If you feel like I feel — whatever your age — you need the sterling-silver YOLO ring set that I’ve added to my WENDYB by Wendy Brandes line.
The rings are the same size as my other word/acronym rings, like the LOL set you can see on model Tina J in this photo by Shane LaVancher.
If you’re one of the folks that likes to hashtag YOLO on Twitter, you can buy my hashtag ring separately for $115.
Don’t you love the way my statement rings make an actual statement? I’m going to try to do YOLO in brass too, so I can sell the whole set for under $100. As I’ve pointed out before, it takes a lot of money to manufacture something inexpensive, so I’ll probably have to do a Kickstarter campaign to raise the funds. Let me know in the comments if you’d be interested in that.
Meanwhile, I need to persuade Madonna to chuck her fingerless gloves and wear a set of 18K gold, blinged-out YOLO rings instead. I’ll definitely wear my silver YOLO set when I go to the Yankee Stadium concert in September. My date for that concert will be the forever young and adventurous MrB, who will have just turned 70. Now that he’s gotten his hip replaced, I’m confident that I’ll see him dancing up a storm. But can MrB carry a grown woman in his arms while declaiming Shakespeare the way 71-year-old Sam Waterston did when I saw him in King Lear last year? I’m going to wrap up this post and put him to the test right now.

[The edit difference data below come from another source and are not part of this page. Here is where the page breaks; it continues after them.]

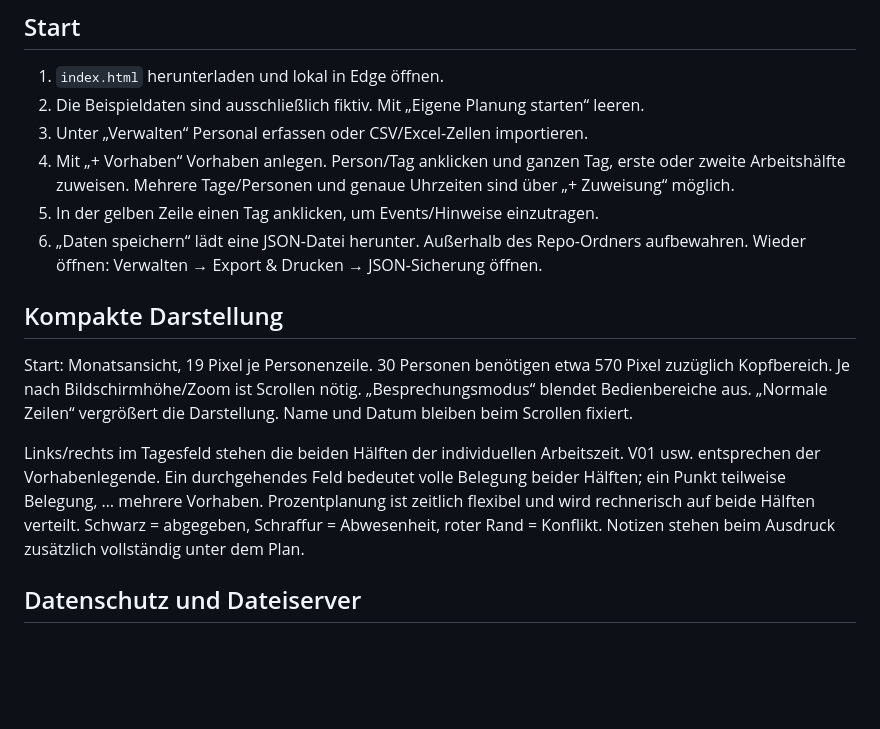
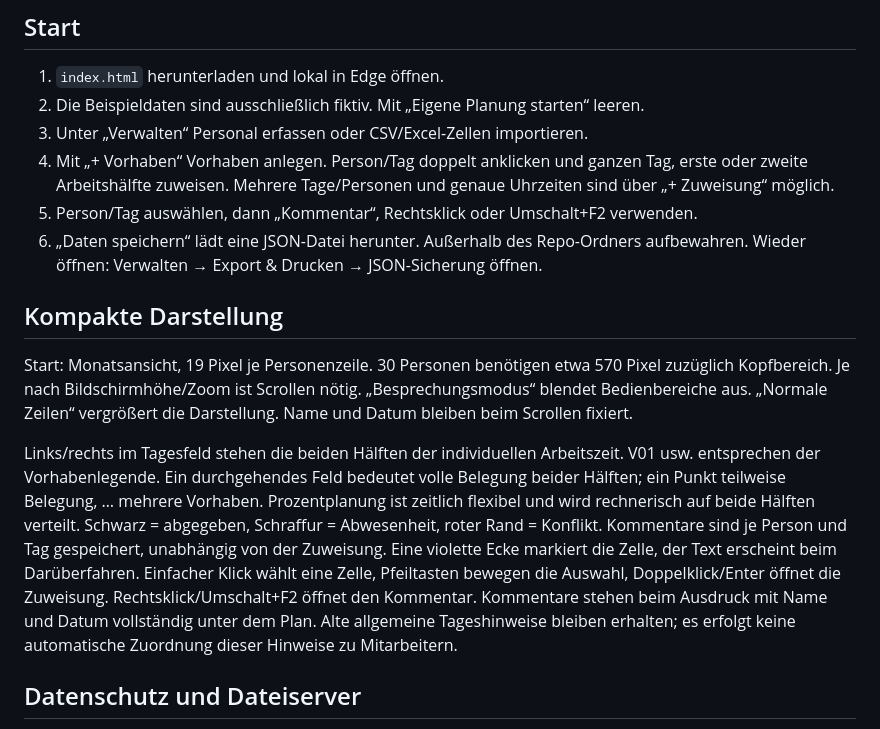
Before and after one commit to Christian1Binder/anwesenheit, a Markdown page: README.md, the part around the change. GitHub-like rendering; blank space fills up the shorter version.

Commit message:
Add employee day comments and spreadsheet-style cell controls: README.md

```diff
--- a/README.md
+++ b/README.md
@@ -8,10 +8,10 @@ Keine Installation, kein Webserver, keine externen Bibliotheken erforderlich.
 1. `index.html` herunterladen und lokal in Edge öffnen.
 2. Die Beispieldaten sind ausschließlich fiktiv. Mit „Eigene Planung starten“ leeren.
 3. Unter „Verwalten“ Personal erfassen oder CSV/Excel-Zellen importieren.
-4. Mit „+ Vorhaben“ Vorhaben anlegen. Person/Tag anklicken und ganzen Tag,
+4. Mit „+ Vorhaben“ Vorhaben anlegen. Person/Tag doppelt anklicken und ganzen Tag,
    erste oder zweite Arbeitshälfte zuweisen. Mehrere Tage/Personen und genaue
    Uhrzeiten sind über „+ Zuweisung“ möglich.
-5. In der gelben Zeile einen Tag anklicken, um Events/Hinweise einzutragen.
+5. Person/Tag auswählen, dann „Kommentar“, Rechtsklick oder Umschalt+F2 verwenden.
 6. „Daten speichern“ lädt eine JSON-Datei herunter. Außerhalb des Repo-Ordners
    aufbewahren. Wieder öffnen: Verwalten → Export & Drucken → JSON-Sicherung öffnen.
 
@@ -27,7 +27,13 @@ V01 usw. entsprechen der Vorhabenlegende. Ein durchgehendes Feld bedeutet volle
 Belegung beider Hälften; ein Punkt teilweise Belegung, … mehrere Vorhaben.
 Prozentplanung ist zeitlich flexibel und wird rechnerisch auf beide Hälften verteilt.
 Schwarz = abgegeben, Schraffur = Abwesenheit, roter Rand = Konflikt.
-Notizen stehen beim Ausdruck zusätzlich vollständig unter dem Plan.
+Kommentare sind je Person und Tag gespeichert, unabhängig von der Zuweisung.
+Eine violette Ecke markiert die Zelle, der Text erscheint beim Darüberfahren.
+Einfacher Klick wählt eine Zelle, Pfeiltasten bewegen die Auswahl, Doppelklick/Enter
+öffnet die Zuweisung. Rechtsklick/Umschalt+F2 öffnet den Kommentar.
+Kommentare stehen beim Ausdruck mit Name und Datum vollständig unter dem Plan.
+Alte allgemeine Tageshinweise bleiben erhalten; es erfolgt keine automatische
+Zuordnung dieser Hinweise zu Mitarbeitern.
 
 ## Datenschutz und Dateiserver
 
```
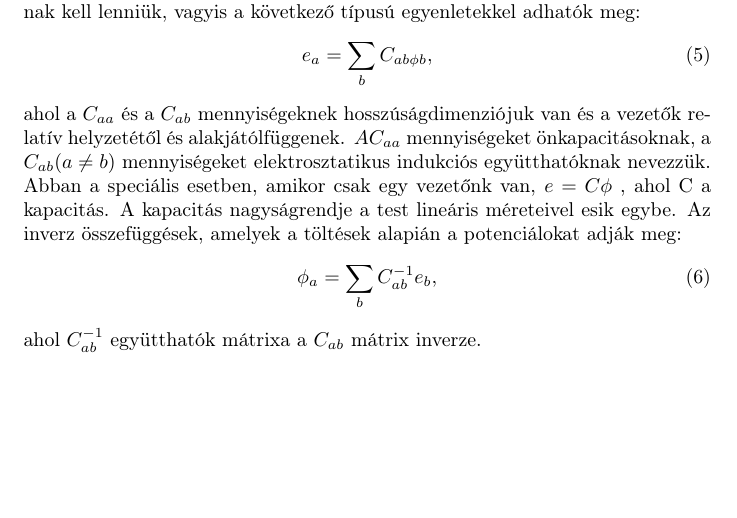
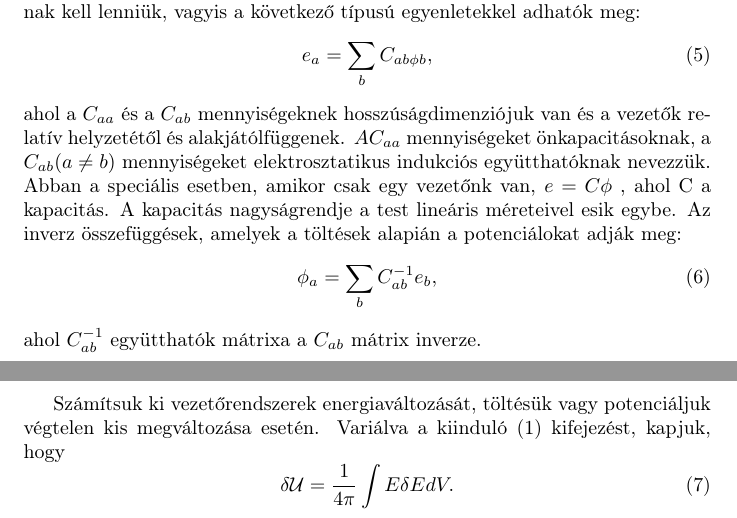
Before and after one commit to dbejo/latex_beadando, a LaTeX document (beadando2.tex): part of the page before the commit and two parts of pages 1 and 2 of 2 after it, the two joined at a grey line, cut so that both start at the same text, the shorter picture padded with empty space. Compiled offline with pdfLaTeX.

Commit message:
Add labels and references

```diff
--- a/beadando2.tex
+++ b/beadando2.tex
@@ -28,15 +28,19 @@ Végül az (1,10) összefüggésnek megfelelően bevezetve az a-adik vezetö $e_
 amely analóg a ponttöltésekből álló rendszer energiájára vonatkozó kifejezéssel.
 
 A vezetők potenciáljait és töltéseit nem lehet egyidejűleg tetszőlegesen megszabni, mert közöttük bizonyos összefüggések vannak. Mivel vákuumban a téregyenletek lineárisak és homogének, ezeknek az összefüggéseknek is lineárisaknak kell lenniük, vagyis a következő típusú egyenletekkel adhatók meg:
-\begin{equation}
+\begin{equation} \label{eq:5}
 e_a = \sum\limits_{b} C_{ab\phi b} ,
 \end{equation}
 ahol a $C_{aa}$ és a $C_{ab}$ mennyiségeknek hosszúságdimenziójuk van és a vezetők relatív helyzetétől és alakjátólfüggenek. $AC_{aa}$ mennyiségeket önkapacitásoknak, a $C_{ab}(a \neq b)$ mennyiségeket elektrosztatikus indukciós együtthatóknak nevezzük. Abban a
 speciális esetben, amikor csak egy vezetőnk van, $e = C\phi$ , ahol C a kapacitás. A kapacitás nagyságrendje a test lineáris méreteivel esik egybe. Az inverz összefüggések, amelyek a töltések alapián a potenciálokat adják meg:
-\begin{equation}
+\begin{equation} \label{eq:6}
 \phi_a = \sum\limits_{b} C_{ab}^{-1} e_b ,
 \end{equation}
 ahol $C_{ab}^{-1}$ együtthatók mátrixa a $C_{ab}$ mátrix inverze.
 
+Számítsuk ki vezetőrendszerek energiaváltozását, töltésük vagy potenciáljuk végtelen kis megváltozása esetén. Variálva a kiinduló (\ref{eq:1}) kifejezést, kapjuk, hogy
+\begin{equation} \label{eq:7}
+\delta \mathcal{U} = \frac{1}{4 \pi} \int E \delta EdV .
+\end{equation}
 
 \end{document}
```
Also changed, not shown: beadando2.tex (10 more changed lines).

UPDATED TO ADD: The Washington Post calls #YOLO “the newest acronym you’ll love to hate.” Yes!